An Alternative Primer on National and International Copyright Law

Reading the alternative primer on national and international copyright law. recently received a wonderful surprise in the mail: An Alternative Primer on National and International Copyright Law in the Global South, by Prof. Alan C. Story and his colleagues at The CopySouth Research Group. It's a 66 page critical survey of not only international copyright laws and treaties, but of the processes by which those laws and treaties come to be enacted.

I wrote back to Prof. Story:

It's a great relief to see some unembarrassed copyright skepticism in academic legal studies.  In every other field, questioning of assumptions is considered good practice; [copyright] law seems to have somehow been exempt from this for a long time, and I'm not quite sure why.  Too many scholars repeat the same theories of why we have copyright, without looking rigorously at its actual history nor at its effects, quantifiable and otherwise.  Your primer is a breath of fresh air.

He responded with the following offer to all readers:


If anyone would like to receive a printed copy, we now have some available. People should write:

To: contact {_AT_}
Subject: Primer request

Messages should include name and FULL postal address.  Those requesting a copy will get one in the mail within 10 days or so.  We particularly welcome requests from librarians: we will send them two copies, one as a personal copy and one for her/his library collection. ... We also have a fresh supply of printed copies of the CopySouth Dossier.  The same instructions, just put "Dossier request" in the subject line.

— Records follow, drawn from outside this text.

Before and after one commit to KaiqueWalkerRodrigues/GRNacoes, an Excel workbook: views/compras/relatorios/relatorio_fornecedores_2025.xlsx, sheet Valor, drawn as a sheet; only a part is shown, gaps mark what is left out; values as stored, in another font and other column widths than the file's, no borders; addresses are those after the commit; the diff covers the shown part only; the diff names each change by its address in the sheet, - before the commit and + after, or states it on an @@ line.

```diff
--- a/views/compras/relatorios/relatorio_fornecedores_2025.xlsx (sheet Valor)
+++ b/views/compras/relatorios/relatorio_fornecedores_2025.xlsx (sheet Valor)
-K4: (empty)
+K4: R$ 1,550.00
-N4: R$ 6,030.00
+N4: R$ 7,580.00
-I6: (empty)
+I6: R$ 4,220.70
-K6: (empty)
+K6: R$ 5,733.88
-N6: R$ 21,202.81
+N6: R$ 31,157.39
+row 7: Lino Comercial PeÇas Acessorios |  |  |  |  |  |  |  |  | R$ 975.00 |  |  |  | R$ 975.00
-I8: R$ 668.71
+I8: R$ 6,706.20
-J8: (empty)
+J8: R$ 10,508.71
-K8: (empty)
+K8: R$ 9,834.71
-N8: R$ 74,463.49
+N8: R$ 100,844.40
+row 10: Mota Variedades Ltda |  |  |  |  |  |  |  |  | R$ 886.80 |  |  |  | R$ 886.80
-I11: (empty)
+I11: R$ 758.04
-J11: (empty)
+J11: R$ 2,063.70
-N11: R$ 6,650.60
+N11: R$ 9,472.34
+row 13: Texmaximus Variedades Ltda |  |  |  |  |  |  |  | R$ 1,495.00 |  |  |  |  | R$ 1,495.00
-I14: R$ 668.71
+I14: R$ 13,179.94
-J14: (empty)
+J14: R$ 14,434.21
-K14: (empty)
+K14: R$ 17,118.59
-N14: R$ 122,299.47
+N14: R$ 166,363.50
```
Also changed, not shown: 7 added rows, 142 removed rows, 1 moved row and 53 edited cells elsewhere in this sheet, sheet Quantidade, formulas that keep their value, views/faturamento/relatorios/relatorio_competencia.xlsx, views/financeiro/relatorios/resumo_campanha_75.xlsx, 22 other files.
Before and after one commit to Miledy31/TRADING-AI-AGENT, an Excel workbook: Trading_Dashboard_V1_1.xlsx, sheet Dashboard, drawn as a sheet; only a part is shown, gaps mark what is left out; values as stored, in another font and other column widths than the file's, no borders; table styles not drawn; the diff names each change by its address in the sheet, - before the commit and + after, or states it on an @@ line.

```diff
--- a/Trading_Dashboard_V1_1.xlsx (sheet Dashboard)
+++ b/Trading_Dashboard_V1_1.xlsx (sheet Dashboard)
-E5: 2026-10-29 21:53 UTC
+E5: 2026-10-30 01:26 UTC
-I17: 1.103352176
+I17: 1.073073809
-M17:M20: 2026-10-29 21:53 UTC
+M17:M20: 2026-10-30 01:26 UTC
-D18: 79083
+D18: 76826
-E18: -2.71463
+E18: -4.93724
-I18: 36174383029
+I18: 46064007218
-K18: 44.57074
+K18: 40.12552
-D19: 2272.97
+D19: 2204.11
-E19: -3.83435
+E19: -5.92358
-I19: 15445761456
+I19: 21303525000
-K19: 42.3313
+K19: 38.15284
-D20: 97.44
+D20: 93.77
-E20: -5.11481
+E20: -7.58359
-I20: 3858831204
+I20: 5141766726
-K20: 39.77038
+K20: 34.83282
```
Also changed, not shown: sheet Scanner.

You can, of course, read and download the entire primer online.  I recommend sampling it there, because afterwards you'll be much more likely to take Prof. Story up on his offer to send you a physical copy.  It's thoroughly footnoted and obviously the product of both a good deal of survey work and careful thinking, but above all it's simply a good read.  I came out of it simultaneously entertained, informed, and ultimately outraged at the sheer arbitrariness and nonsensicality of these laws.  Some highlights: try the footnotes on pages 34-35, or the discussion on pages 56-57 of why the U.S. and other Berne Convention signatories object to Iran's copyright policy today resembling the United States's copyright policy of the nineteenth century.

The primer is a convincing demonstration of why neutrality need not be a condition of good scholarship.  The CopySouth Research Group has a point of view, certainly, but because of that point of view are able to shed much light on the reality of global copyright law.

Now, please request one copy for yourself and one for your local library!

See also Professor Story's talk "The global copyright system: unbalanced and unbalanceable for educational access in the global South", given at The South Centre, Geneva, Switzerland, November 2009.